Develop a literate personality. Read on religion, art, science and politics. Participate in discussions and debates; attend seminars and conferences, for they are a treasure of college life. And don’t forget to disagree -It reflects that you have a point of view that you fear to share.

And yes, be adventurous! Make spontaneous plans. Call friends and let them know about your program. It doesn’t matter where you want to go, if you’re passionate, the road will take you there somehow.

So wander off. Pack a bag, take a camera and follow the light. Use all modes of transportation: ride a cycle, take a rickshaw, travel in bus and experience a Ching Chi. Explore places that were lost in time and tell the world about it. This habit of travelling would never let you lose yourself even if people think you’re lost.

But don’t fear, for fear takes away the thrill. So ride on the most dangerous rides you ever felt have been invented, lie in the middle of the road at night, bathe in the 3 am rain of a January night, climb on the roof of a stair-less building, spend your summer break in the hottest of lands and winter in the coldest of valleys. You’d know the beauty of life, the splendour of nature, and who knows you might even find God!

And about those college events, participate and play an active role. Not for the sake of those I-am-in-every-event-just-so-you-know photos but to put something worthwhile in your resume. Be a Manager, Director or whatsoever they offer, but make sure no one is taking any advantage out of your work. And don’t forget to resign publicly when they do. They should know who they’re messing with!

Be a fun-sport. Go to social events, enjoy parties, socialize, have a crush or two (or many) and have the time of your life. Play sports. Join basketball team or football, hockey or cricket team, but keep playing. It’ll keep you in the mood of spirit.

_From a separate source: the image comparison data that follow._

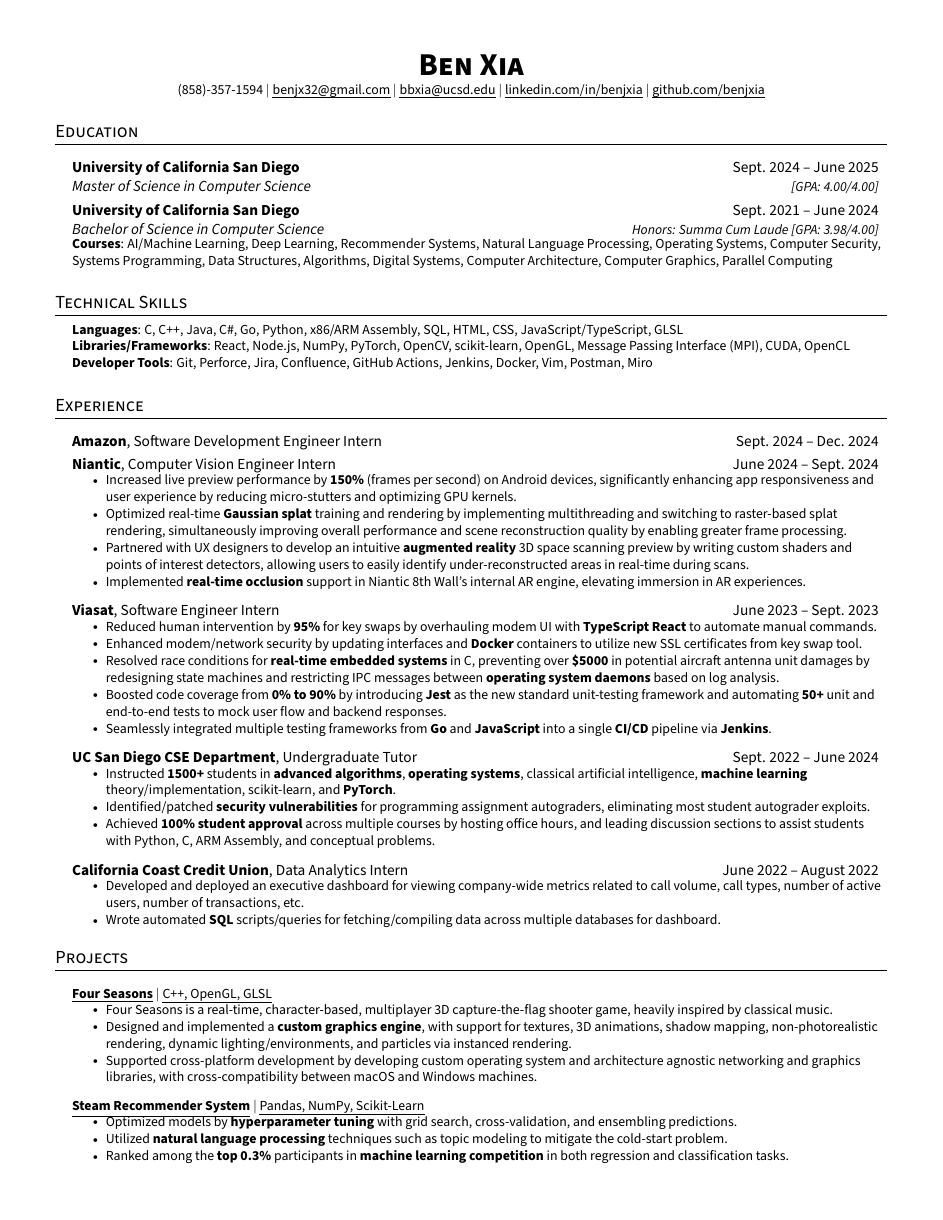
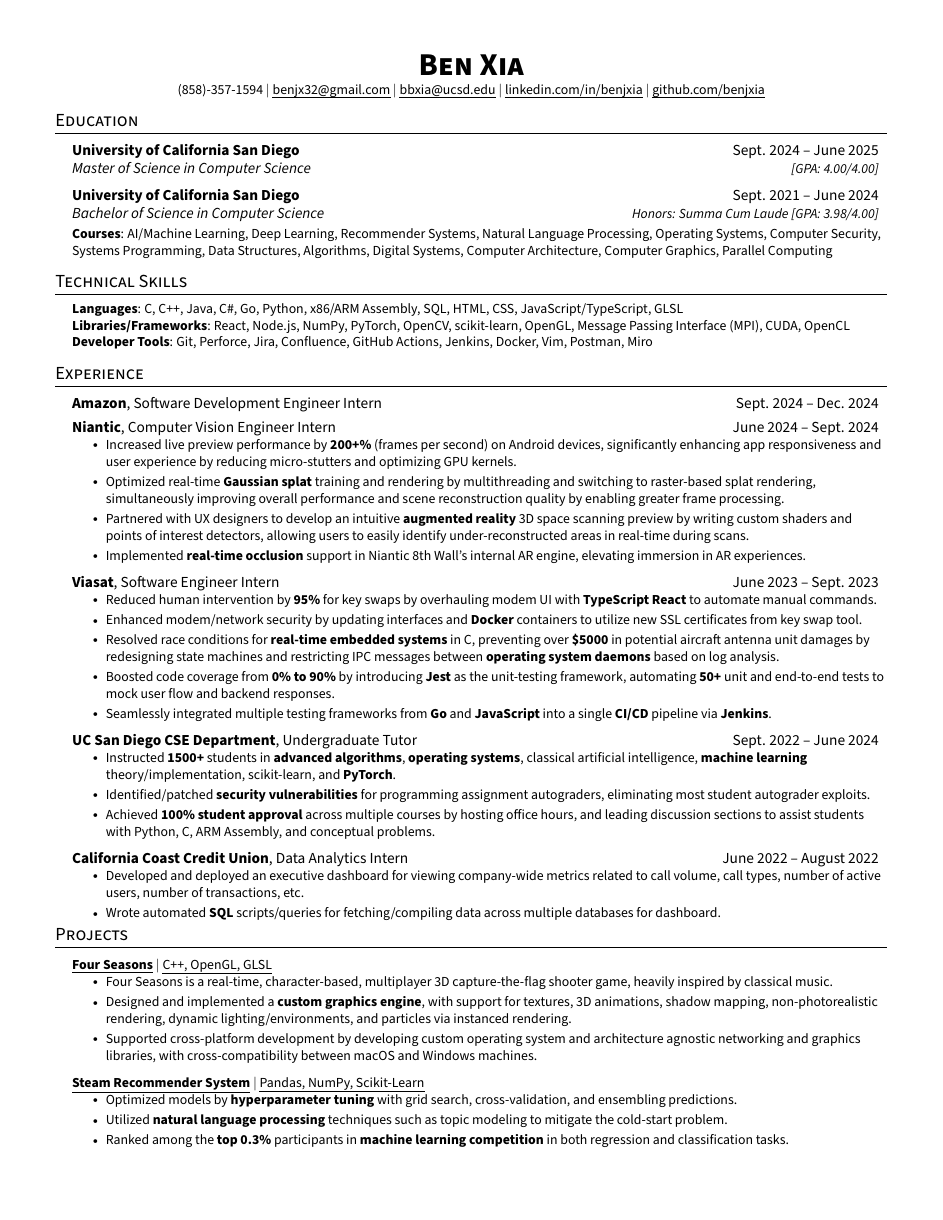
Before and after one commit to benjxia/resume, a LaTeX CV (Benjamin_Xia_Resume.tex): the whole page. Compiled offline with pdfLaTeX.

Commit message:
improve formatting

```diff
--- a/Benjamin_Xia_Resume.tex
+++ b/Benjamin_Xia_Resume.tex
@@ -55,8 +55,8 @@
 
 % Sections formatting
 \titleformat{\section}{
-  \vspace{0pt}\scshape\raggedright\large
-}{}{0em}{}[\color{black}\titlerule \vspace{-4pt}]
+  \vspace{-8pt}\scshape\raggedright\large
+}{}{0em}{}[\color{black}\titlerule \vspace{-8pt}]
 
 % Ensure that generate pdf is machine readable/ATS parsable
 \pdfgentounicode=1
@@ -74,14 +74,14 @@
     \begin{tabular*}{0.97\textwidth}[t]{l@{\extracolsep{\fill}}r}
       \textbf{#1} & #2 \\
       \textit{#3} & \textit{\small #4} \\
-    \end{tabular*}\vspace{-7pt}
+    \end{tabular*}\vspace{-8pt}
 }
 
 \newcommand{\altSubheading}[3]{
   \vspace{4pt}\item
     \begin{tabular*}{0.97\textwidth}[t]{l@{\extracolsep{\fill}}r}
       \textbf{#1}, {#2} & #3 \\
-    \end{tabular*}\vspace{-7pt}
+    \end{tabular*}\vspace{-8pt}
 }
 
 
@@ -89,24 +89,24 @@
     \item
     \begin{tabular*}{0.97\textwidth}{l@{\extracolsep{\fill}}r}
       \textit{\small#1} & \textit{\small #2} \\
-    \end{tabular*}\vspace{-7pt}
+    \end{tabular*}\vspace{-8pt}
 }
 
 \newcommand{\resumeProjectHeading}[2]{
     \vspace{4pt}\item
     \begin{tabular*}{0.97\textwidth}{l@{\extracolsep{\fill}}r}
       \small#1 & #2 \\
-    \end{tabular*}\vspace{-7pt}
+    \end{tabular*}\vspace{-8pt}
 }
 
-\newcommand{\resumeSubItem}[1]{\resumeItem{#1}\vspace{-4pt}}
+\newcommand{\resumeSubItem}[1]{\resumeItem{#1}\vspace{-8pt}}
 
 \renewcommand\labelitemii{$\vcenter{\hbox{\tiny$\bullet$}}$}
 
 \newcommand{\resumeSubHeadingListStart}{\begin{itemize}[leftmargin=0.15in, label={}]}
 \newcommand{\resumeSubHeadingListEnd}{\end{itemize}}
 \newcommand{\resumeItemListStart}{\begin{itemize}}
-\newcommand{\resumeItemListEnd}{\end{itemize}\vspace{-4pt}}
+\newcommand{\resumeItemListEnd}{\end{itemize}\vspace{-8pt}}
 
 %-------------------------------------------
 %%%%%%  RESUME STARTS HERE  %%%%%%%%%%%%%%%%%%%%%%%%%%%%
@@ -150,6 +150,7 @@
 %
 %-----------PROGRAMMING SKILLS-----------
 \section{Technical Skills}
+ \vspace{4pt}
  \begin{itemize}[leftmargin=0.15in, label={}]
     \small{\item{
      \textbf{Languages}{: C, C++, Java, C\#, Go, Python, x86/ARM Assembly, SQL, HTML, CSS, JavaScript/TypeScript, GLSL } \\
@@ -166,8 +167,8 @@
     \altSubheading
     {Niantic}{Computer Vision Engineer Intern}{June 2024 -- Sept. 2024}
     \resumeItemListStart
-      \resumeItem{ Increased live preview performance by \textbf{150\%} (frames per second) on Android devices, significantly enhancing app responsiveness and user experience by reducing micro-stutters and optimizing GPU kernels. }
-      \resumeItem{ Optimized real-time \textbf{Gaussian splat} training and rendering by implementing multithreading and switching to raster-based splat rendering, simultaneously improving overall performance and scene reconstruction quality by enabling greater frame processing. }
+      \resumeItem{ Increased live preview performance by \textbf{200+\%} (frames per second) on Android devices, significantly enhancing app responsiveness and user experience by reducing micro-stutters and optimizing GPU kernels. }
+      \resumeItem{ Optimized real-time \textbf{Gaussian splat} training and rendering by multithreading and switching to raster-based splat rendering, simultaneously improving overall performance and scene reconstruction quality by enabling greater frame processing. }
       \resumeItem{ Partnered with UX designers to develop an intuitive \textbf{augmented reality} 3D space scanning preview by writing custom shaders and points of interest detectors, allowing users to easily identify under-reconstructed areas in real-time during scans. }
       \resumeItem{ Implemented \textbf{real-time occlusion} support in Niantic 8th Wall's internal AR engine, elevating immersion in AR experiences. }
       % Something about improving map tracker if we get to that?
@@ -178,8 +179,8 @@
       \resumeItem{Reduced human intervention by \textbf{95\%} for key swaps by overhauling modem UI with \textbf{TypeScript React} to automate manual commands. }
       \resumeItem{Enhanced modem/network security by updating interfaces and \textbf{Docker} containers to utilize new SSL certificates from key swap tool. }
       \resumeItem{Resolved race conditions for \textbf{real-time embedded systems} in C, preventing over \textbf{\$5000} in potential aircraft antenna unit damages by redesigning state machines and restricting IPC messages between \textbf{operating system daemons} based on log analysis.}
-      \resumeItem{Boosted code coverage from \textbf{0\% to 90\%} by introducing \textbf{Jest} as the new standard unit-testing framework and automating \textbf{50+} unit and end-to-end tests to mock user flow and backend responses. }\resumeItem{
-        Seamlessly integrated multiple testing frameworks from \textbf{Go} and \textbf{JavaScript} into a single \textbf{CI/CD} pipeline via \textbf{Jenkins}. }
+      \resumeItem{Boosted code coverage from \textbf{0\% to 90\%} by introducing \textbf{Jest} as the unit-testing framework, automating \textbf{50+} unit and end-to-end tests to mock user flow and backend responses. }
+      \resumeItem{Seamlessly integrated multiple testing frameworks from \textbf{Go} and \textbf{JavaScript} into a single \textbf{CI/CD} pipeline via \textbf{Jenkins}. }
     \resumeItemListEnd
 
     % \altSubheading
```
Also changed, not shown: Benjamin_Xia_Resume.pdf.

Go for long walks early in the morning or late at night. Manage a company of a friend if you can sometimes, because that would give you an entirely different perspective of what you usually experience alone. And Oh, don’t forget to play foosball. It’s a great game, takes all your miseries away- a bad paper, a missed class, an absent mark, a missed chance or maybe a broken heart, foosball is the solution.

For the purpose of coming here, take challenging courses and witty teachers, go to library and come back at 12 am. Take notes, talk to teachers and don’t forget to group-study. It’s miraculous. Not only in terms of learning, but trust me, it does wonders. The discussions that follow the group studies never get old to catch up to. Be a nerd during exams. You wouldn’t want to care what clothes you’re wearing during your exams because nobody does. I’ve seen people who forget to wash their face and brush their teeth, or maybe they don’t get time for it because they were doing some early morning rote learning. As long as you get a decent grade, that’s all what matters.

And while we’re talking about studies, beware of the mother of all diseases: Procrastination. Not being obstinate about it, but everyone does: an assignment submission, a report deadline, case compliance or daily readings, I know you would procrastinate. So keep yourself ready for pulling out some nighters. Stock on some caffeine; get your tools ready to stay awake all night during the last part of the semester and meet your deadlines.

And well, get decent grades because it sucks to have a bad GPA. You might say that it doesn’t bother you or you’ll get a job nevertheless, but dude, it shows on your resume for the rest of your life. So while you enjoy the best four years of life, never get the three letters out of your mind. But wait, don’t panic! Also, please don’t drop. (My heart dies a little every time I hear someone drop out of college).


(March 18, 2013) 



There are moments when time stops and you cannot think beyond that moment. It’s very Paulo Coelhoic, unreal, and philosophic to imagine, but there are times when you stop and ask, why so much pain and suffering?

Death looks so much easier. But then when is it that you live for yourself? It’s always about other people.



(March 4, 2013)